Work order: Whenever a line below holds the word "position", copy that line.

Task data:

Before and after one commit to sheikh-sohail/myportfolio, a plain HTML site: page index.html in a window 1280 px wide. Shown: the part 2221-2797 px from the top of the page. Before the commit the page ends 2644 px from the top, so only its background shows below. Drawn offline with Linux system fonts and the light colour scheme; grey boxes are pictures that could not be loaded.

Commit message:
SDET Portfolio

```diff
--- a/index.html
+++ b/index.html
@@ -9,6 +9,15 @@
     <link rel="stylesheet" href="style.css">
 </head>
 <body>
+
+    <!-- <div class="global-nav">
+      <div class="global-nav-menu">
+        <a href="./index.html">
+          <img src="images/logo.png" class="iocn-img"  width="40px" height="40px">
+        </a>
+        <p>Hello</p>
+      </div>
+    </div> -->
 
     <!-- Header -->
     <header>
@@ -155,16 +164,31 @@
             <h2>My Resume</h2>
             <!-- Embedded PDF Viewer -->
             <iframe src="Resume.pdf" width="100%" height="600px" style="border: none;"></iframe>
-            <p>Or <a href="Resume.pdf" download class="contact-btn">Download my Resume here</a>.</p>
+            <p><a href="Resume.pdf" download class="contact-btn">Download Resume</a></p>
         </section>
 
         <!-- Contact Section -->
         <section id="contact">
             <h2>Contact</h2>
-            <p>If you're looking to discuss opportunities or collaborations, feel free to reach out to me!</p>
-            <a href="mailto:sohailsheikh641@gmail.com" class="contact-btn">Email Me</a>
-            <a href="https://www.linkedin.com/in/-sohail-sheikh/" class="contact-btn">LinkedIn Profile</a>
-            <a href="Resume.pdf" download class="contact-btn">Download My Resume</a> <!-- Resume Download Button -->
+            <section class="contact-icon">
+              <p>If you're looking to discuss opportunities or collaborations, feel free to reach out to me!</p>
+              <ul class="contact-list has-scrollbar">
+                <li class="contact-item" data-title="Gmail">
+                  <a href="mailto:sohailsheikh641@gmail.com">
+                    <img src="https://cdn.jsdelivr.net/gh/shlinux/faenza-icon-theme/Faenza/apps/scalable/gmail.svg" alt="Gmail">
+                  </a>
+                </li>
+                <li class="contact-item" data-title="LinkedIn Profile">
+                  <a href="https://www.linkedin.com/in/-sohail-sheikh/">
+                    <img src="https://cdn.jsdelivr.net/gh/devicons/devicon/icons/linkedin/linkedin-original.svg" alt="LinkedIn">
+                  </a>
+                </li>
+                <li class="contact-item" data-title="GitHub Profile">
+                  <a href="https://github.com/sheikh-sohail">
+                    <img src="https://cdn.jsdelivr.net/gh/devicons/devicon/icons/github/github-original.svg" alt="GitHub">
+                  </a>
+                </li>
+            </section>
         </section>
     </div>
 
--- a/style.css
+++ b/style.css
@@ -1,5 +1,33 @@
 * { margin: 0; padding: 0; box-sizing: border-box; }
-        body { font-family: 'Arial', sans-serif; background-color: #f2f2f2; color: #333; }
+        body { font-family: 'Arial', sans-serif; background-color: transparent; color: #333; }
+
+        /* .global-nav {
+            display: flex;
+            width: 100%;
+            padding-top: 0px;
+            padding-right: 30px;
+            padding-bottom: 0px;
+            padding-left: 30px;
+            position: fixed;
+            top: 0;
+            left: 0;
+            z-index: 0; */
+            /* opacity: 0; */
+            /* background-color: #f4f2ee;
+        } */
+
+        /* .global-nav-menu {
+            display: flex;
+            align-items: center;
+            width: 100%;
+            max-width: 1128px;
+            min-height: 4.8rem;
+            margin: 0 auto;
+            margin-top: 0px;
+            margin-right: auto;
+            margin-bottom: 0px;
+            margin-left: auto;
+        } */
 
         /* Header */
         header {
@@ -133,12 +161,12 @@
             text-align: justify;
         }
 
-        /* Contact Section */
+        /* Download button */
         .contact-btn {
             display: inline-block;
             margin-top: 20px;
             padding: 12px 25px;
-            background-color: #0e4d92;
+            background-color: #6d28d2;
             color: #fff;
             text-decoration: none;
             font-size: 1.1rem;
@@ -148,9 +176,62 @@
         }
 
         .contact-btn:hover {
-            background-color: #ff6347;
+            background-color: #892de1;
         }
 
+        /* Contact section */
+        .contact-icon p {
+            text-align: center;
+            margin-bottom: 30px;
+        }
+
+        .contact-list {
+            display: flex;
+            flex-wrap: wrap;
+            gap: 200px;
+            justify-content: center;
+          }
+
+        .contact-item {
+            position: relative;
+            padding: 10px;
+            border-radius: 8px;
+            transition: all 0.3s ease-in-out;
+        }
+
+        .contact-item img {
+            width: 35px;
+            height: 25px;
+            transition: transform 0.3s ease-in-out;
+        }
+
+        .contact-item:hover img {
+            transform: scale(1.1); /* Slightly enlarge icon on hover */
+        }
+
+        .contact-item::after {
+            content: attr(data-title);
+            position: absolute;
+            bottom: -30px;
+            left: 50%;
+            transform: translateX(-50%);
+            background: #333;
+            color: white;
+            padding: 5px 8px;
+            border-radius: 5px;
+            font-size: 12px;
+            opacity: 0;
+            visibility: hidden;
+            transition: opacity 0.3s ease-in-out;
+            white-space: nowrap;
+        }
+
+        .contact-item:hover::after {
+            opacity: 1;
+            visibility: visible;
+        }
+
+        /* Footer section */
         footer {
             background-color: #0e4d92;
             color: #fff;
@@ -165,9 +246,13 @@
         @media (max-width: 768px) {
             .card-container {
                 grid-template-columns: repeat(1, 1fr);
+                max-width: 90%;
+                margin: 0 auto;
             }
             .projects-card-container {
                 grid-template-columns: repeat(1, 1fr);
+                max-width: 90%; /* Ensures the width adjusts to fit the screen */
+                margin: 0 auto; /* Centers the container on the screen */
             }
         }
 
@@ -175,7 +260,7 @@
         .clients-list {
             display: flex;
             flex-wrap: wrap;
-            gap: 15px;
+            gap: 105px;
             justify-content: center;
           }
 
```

Exercise result:
+            position: fixed;
+            position: relative;
+            position: absolute;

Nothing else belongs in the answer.